[Start of section]

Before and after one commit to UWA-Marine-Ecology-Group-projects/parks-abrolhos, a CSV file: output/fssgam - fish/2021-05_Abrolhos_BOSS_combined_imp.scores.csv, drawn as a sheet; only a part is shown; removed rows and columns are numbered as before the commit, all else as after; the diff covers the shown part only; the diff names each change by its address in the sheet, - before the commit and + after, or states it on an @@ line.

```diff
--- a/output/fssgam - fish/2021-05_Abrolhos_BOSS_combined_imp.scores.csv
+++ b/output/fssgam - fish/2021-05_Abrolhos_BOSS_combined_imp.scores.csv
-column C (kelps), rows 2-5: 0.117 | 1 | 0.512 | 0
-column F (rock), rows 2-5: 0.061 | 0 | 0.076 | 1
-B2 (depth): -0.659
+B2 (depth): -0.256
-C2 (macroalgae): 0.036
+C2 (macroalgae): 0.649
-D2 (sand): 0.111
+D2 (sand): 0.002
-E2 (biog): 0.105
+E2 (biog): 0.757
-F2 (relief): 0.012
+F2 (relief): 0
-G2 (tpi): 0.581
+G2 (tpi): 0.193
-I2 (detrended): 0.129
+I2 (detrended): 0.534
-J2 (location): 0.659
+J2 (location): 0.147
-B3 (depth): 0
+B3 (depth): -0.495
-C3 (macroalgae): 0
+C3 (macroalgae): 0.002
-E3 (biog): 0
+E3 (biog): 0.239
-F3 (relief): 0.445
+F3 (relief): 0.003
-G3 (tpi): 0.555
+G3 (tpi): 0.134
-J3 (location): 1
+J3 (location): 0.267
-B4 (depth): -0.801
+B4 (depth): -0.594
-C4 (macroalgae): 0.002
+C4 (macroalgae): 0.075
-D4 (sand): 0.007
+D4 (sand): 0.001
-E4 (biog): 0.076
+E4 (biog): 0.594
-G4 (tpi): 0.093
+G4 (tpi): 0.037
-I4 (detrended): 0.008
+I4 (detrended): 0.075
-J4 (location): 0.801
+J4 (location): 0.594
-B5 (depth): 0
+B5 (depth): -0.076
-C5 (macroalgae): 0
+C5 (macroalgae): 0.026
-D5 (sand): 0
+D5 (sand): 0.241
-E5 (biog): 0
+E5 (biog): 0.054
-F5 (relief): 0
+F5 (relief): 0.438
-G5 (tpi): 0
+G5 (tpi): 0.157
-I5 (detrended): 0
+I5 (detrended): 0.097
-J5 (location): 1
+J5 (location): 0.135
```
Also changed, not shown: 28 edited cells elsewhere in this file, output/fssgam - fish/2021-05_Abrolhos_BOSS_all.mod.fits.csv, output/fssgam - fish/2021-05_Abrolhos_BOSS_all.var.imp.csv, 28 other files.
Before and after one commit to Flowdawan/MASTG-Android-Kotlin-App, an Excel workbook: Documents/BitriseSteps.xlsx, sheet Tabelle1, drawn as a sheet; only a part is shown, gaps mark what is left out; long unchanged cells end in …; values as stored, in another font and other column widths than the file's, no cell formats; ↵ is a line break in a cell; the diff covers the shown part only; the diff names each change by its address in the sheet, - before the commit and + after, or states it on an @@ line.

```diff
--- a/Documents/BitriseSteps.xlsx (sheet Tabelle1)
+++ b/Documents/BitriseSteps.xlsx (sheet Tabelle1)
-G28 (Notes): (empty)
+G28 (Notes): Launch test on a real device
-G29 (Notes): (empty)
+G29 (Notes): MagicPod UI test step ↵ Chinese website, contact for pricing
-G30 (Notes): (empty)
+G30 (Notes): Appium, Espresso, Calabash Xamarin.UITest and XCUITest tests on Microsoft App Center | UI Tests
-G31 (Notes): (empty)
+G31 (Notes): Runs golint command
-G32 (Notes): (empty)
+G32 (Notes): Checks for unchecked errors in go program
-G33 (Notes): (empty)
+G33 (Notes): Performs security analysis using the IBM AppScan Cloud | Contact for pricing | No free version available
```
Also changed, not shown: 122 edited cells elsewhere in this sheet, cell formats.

[End of section]

→ **EXERCISE DESCRIPTION**:
The whole listing above is to be copied exactly.

→ **OUTPUT OF THE TASK**:
Before and after one commit to UWA-Marine-Ecology-Group-projects/parks-abrolhos, a CSV file: output/fssgam - fish/2021-05_Abrolhos_BOSS_combined_imp.scores.csv, drawn as a sheet; only a part is shown; removed rows and columns are numbered as before the commit, all else as after; the diff covers the shown part only; the diff names each change by its address in the sheet, - before the commit and + after, or states it on an @@ line.

```diff
--- a/output/fssgam - fish/2021-05_Abrolhos_BOSS_combined_imp.scores.csv
+++ b/output/fssgam - fish/2021-05_Abrolhos_BOSS_combined_imp.scores.csv
-column C (kelps), rows 2-5: 0.117 | 1 | 0.512 | 0
-column F (rock), rows 2-5: 0.061 | 0 | 0.076 | 1
-B2 (depth): -0.659
+B2 (depth): -0.256
-C2 (macroalgae): 0.036
+C2 (macroalgae): 0.649
-D2 (sand): 0.111
+D2 (sand): 0.002
-E2 (biog): 0.105
+E2 (biog): 0.757
-F2 (relief): 0.012
+F2 (relief): 0
-G2 (tpi): 0.581
+G2 (tpi): 0.193
-I2 (detrended): 0.129
+I2 (detrended): 0.534
-J2 (location): 0.659
+J2 (location): 0.147
-B3 (depth): 0
+B3 (depth): -0.495
-C3 (macroalgae): 0
+C3 (macroalgae): 0.002
-E3 (biog): 0
+E3 (biog): 0.239
-F3 (relief): 0.445
+F3 (relief): 0.003
-G3 (tpi): 0.555
+G3 (tpi): 0.134
-J3 (location): 1
+J3 (location): 0.267
-B4 (depth): -0.801
+B4 (depth): -0.594
-C4 (macroalgae): 0.002
+C4 (macroalgae): 0.075
-D4 (sand): 0.007
+D4 (sand): 0.001
-E4 (biog): 0.076
+E4 (biog): 0.594
-G4 (tpi): 0.093
+G4 (tpi): 0.037
-I4 (detrended): 0.008
+I4 (detrended): 0.075
-J4 (location): 0.801
+J4 (location): 0.594
-B5 (depth): 0
+B5 (depth): -0.076
-C5 (macroalgae): 0
+C5 (macroalgae): 0.026
-D5 (sand): 0
+D5 (sand): 0.241
-E5 (biog): 0
+E5 (biog): 0.054
-F5 (relief): 0
+F5 (relief): 0.438
-G5 (tpi): 0
+G5 (tpi): 0.157
-I5 (detrended): 0
+I5 (detrended): 0.097
-J5 (location): 1
+J5 (location): 0.135
```
Also changed, not shown: 28 edited cells elsewhere in this file, output/fssgam - fish/2021-05_Abrolhos_BOSS_all.mod.fits.csv, output/fssgam - fish/2021-05_Abrolhos_BOSS_all.var.imp.csv, 28 other files.
Before and after one commit to Flowdawan/MASTG-Android-Kotlin-App, an Excel workbook: Documents/BitriseSteps.xlsx, sheet Tabelle1, drawn as a sheet; only a part is shown, gaps mark what is left out; long unchanged cells end in …; values as stored, in another font and other column widths than the file's, no cell formats; ↵ is a line break in a cell; the diff covers the shown part only; the diff names each change by its address in the sheet, - before the commit and + after, or states it on an @@ line.

```diff
--- a/Documents/BitriseSteps.xlsx (sheet Tabelle1)
+++ b/Documents/BitriseSteps.xlsx (sheet Tabelle1)
-G28 (Notes): (empty)
+G28 (Notes): Launch test on a real device
-G29 (Notes): (empty)
+G29 (Notes): MagicPod UI test step ↵ Chinese website, contact for pricing
-G30 (Notes): (empty)
+G30 (Notes): Appium, Espresso, Calabash Xamarin.UITest and XCUITest tests on Microsoft App Center | UI Tests
-G31 (Notes): (empty)
+G31 (Notes): Runs golint command
-G32 (Notes): (empty)
+G32 (Notes): Checks for unchecked errors in go program
-G33 (Notes): (empty)
+G33 (Notes): Performs security analysis using the IBM AppScan Cloud | Contact for pricing | No free version available
```
Also changed, not shown: 122 edited cells elsewhere in this sheet, cell formats.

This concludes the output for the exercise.